▸ **Information provided**:
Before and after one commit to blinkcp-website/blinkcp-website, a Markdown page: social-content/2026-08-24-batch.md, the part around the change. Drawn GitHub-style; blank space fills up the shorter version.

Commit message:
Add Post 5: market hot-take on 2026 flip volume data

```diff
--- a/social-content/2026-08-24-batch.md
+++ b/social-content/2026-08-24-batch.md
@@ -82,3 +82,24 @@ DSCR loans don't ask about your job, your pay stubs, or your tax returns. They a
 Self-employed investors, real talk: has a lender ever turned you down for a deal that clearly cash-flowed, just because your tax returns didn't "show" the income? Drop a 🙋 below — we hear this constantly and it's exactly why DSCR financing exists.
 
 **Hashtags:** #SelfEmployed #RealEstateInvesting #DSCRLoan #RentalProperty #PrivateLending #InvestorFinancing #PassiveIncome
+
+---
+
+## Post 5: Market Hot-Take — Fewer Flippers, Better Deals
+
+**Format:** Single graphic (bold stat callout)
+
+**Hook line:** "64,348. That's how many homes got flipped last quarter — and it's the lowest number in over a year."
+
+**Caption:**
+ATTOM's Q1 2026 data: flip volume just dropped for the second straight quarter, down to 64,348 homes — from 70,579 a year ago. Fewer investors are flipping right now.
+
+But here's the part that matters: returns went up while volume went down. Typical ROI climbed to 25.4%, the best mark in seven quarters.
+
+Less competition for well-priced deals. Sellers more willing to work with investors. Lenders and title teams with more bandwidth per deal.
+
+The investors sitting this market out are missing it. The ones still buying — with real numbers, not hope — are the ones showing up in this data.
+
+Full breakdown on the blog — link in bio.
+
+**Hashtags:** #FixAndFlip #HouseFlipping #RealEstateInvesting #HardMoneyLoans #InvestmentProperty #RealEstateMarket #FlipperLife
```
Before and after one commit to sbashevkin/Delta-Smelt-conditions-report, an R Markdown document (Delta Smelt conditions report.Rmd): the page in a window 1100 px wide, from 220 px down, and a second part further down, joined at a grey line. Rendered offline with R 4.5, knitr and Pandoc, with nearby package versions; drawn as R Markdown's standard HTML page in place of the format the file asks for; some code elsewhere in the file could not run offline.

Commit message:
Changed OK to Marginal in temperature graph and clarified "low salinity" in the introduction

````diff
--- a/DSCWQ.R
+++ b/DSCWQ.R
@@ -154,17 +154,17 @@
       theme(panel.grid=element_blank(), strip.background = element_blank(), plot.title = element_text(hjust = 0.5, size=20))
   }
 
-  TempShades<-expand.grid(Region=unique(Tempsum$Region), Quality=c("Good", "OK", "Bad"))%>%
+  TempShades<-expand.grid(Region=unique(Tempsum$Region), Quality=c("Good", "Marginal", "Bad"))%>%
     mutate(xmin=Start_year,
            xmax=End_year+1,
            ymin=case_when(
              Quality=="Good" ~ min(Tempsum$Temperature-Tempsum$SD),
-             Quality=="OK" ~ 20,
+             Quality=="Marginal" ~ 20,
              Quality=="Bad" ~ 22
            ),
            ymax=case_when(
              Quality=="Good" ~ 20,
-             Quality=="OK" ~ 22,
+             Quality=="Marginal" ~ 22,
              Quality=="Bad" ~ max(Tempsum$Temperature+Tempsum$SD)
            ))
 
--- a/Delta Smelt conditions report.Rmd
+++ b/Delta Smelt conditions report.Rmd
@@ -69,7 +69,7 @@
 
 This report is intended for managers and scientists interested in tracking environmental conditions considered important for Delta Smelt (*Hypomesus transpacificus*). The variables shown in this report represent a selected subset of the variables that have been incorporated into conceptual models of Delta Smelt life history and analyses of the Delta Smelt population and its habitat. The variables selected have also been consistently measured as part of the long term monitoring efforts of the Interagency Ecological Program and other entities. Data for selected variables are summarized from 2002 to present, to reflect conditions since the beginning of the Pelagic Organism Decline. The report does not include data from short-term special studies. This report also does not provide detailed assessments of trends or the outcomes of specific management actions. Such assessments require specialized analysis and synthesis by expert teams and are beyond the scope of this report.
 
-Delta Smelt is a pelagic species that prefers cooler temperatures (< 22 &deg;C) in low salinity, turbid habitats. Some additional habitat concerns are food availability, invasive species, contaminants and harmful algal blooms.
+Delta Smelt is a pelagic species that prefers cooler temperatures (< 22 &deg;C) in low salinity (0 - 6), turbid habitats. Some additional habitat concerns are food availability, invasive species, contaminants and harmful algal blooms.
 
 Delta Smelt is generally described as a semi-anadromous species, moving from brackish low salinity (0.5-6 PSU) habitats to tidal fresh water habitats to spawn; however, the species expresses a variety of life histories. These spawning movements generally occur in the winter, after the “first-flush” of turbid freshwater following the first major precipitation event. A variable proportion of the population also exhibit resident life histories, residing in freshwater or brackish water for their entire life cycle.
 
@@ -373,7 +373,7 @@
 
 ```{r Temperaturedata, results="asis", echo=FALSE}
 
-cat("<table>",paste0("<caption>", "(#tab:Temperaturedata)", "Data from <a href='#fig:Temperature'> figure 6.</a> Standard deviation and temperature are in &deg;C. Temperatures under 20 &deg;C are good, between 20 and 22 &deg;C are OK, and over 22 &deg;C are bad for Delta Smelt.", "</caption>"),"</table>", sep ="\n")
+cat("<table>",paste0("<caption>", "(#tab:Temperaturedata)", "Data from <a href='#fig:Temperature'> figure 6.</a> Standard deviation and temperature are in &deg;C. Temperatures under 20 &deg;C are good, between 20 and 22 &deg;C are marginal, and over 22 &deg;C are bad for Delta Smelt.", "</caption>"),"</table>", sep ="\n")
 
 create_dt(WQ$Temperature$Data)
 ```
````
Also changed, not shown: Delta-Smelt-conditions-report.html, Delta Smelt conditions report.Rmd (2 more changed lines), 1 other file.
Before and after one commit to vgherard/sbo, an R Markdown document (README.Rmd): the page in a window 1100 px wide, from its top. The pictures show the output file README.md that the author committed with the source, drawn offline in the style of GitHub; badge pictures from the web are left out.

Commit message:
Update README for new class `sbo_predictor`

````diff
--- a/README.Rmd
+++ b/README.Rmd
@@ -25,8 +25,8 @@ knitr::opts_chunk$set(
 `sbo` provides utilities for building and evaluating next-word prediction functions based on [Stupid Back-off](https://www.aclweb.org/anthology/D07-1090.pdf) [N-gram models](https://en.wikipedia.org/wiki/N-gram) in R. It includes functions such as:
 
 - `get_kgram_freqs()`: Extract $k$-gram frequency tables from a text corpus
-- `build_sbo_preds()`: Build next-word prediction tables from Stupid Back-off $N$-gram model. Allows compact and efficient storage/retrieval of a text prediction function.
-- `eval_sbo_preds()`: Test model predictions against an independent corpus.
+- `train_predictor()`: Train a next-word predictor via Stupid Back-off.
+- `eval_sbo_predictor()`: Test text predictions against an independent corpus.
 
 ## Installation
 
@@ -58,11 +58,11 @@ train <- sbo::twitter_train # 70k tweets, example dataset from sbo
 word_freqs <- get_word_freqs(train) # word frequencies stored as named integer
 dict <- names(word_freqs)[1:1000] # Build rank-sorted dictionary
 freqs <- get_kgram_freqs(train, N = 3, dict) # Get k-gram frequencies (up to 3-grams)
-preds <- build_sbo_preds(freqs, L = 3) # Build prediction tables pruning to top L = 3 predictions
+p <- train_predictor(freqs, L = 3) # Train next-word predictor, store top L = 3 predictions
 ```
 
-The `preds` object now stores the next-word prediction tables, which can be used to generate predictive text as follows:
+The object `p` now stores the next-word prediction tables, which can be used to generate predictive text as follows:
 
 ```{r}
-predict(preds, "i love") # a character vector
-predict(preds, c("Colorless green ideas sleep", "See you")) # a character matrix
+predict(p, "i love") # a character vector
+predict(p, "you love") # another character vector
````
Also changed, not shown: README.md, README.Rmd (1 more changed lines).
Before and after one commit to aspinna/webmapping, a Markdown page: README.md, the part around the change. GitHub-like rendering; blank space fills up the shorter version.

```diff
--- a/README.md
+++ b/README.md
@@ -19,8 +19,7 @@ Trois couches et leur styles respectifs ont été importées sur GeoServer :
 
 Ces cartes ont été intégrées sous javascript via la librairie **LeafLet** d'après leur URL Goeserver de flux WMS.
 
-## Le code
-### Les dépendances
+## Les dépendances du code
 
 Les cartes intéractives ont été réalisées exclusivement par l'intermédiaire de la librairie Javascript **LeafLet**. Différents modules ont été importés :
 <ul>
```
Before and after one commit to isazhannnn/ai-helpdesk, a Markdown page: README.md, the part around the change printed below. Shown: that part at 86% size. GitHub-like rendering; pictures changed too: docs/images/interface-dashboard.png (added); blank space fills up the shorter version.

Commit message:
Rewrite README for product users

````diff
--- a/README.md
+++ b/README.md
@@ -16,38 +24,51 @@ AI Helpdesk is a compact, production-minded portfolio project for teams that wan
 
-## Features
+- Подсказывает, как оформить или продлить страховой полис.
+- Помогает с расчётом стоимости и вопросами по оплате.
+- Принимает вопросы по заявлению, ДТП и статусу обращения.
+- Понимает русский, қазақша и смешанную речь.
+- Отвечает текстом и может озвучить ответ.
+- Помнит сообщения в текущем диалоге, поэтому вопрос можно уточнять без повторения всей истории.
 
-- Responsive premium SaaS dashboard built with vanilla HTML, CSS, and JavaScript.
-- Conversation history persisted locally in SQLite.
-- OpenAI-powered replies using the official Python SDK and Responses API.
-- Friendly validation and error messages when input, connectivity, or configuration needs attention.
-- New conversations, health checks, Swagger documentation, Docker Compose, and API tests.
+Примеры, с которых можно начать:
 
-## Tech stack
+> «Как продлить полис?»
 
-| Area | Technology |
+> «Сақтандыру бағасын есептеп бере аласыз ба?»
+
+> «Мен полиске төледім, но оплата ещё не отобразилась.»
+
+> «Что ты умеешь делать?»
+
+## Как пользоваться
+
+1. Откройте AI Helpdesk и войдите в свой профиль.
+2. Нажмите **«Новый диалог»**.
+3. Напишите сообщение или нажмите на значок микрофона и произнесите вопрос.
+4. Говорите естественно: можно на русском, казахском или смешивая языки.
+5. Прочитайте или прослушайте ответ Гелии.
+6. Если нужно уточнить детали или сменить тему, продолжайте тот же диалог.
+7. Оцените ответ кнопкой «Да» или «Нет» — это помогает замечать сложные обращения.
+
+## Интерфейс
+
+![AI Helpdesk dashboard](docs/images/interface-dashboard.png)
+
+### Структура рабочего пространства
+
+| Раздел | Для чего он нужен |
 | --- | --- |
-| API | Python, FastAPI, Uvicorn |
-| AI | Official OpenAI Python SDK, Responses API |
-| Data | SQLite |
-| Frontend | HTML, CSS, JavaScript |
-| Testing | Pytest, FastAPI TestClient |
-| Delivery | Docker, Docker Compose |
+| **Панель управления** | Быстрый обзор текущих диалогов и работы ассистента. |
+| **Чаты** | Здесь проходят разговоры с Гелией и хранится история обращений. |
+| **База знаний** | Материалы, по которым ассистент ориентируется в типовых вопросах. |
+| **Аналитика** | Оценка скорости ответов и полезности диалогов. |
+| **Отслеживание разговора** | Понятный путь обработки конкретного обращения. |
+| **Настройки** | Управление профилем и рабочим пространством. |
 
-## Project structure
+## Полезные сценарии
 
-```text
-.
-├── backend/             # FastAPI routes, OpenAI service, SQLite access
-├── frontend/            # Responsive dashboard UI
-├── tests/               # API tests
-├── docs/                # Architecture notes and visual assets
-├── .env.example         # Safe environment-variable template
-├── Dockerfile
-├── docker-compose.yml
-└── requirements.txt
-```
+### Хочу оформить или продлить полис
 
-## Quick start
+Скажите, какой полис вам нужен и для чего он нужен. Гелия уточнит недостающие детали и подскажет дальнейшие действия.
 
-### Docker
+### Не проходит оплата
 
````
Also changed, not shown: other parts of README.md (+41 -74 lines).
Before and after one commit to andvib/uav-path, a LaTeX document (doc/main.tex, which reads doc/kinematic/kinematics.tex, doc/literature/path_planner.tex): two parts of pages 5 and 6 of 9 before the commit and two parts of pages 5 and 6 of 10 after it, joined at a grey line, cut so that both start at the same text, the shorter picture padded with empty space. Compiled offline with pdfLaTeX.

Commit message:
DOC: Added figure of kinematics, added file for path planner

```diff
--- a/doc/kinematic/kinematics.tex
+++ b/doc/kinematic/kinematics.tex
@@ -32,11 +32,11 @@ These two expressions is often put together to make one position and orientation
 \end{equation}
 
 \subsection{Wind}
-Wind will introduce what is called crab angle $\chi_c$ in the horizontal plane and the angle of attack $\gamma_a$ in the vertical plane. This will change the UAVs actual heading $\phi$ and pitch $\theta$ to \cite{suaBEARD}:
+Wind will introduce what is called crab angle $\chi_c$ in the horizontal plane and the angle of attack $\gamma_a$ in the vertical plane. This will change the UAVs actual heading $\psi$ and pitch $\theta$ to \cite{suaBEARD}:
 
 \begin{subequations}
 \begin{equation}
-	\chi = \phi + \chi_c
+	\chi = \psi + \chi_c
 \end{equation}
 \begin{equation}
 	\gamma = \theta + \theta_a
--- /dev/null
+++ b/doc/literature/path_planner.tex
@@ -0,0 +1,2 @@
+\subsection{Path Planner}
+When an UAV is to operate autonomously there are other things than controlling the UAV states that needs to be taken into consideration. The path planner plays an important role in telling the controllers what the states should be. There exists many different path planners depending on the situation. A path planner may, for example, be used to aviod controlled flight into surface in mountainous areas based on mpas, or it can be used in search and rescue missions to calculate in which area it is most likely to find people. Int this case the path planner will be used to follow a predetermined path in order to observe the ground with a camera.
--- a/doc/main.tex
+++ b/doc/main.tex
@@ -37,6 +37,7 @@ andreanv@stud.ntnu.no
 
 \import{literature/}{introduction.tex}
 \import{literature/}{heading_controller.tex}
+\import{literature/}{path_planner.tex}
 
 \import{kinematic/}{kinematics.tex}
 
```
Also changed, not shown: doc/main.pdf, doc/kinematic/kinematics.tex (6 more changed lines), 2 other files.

▸ **Exercise instructions**: Check each line of the records above, and copy those that hold the word "Post".

▸ **Reply to the exercise**:
Add Post 5: market hot-take on 2026 flip volume data
+## Post 5: Market Hot-Take — Fewer Flippers, Better Deals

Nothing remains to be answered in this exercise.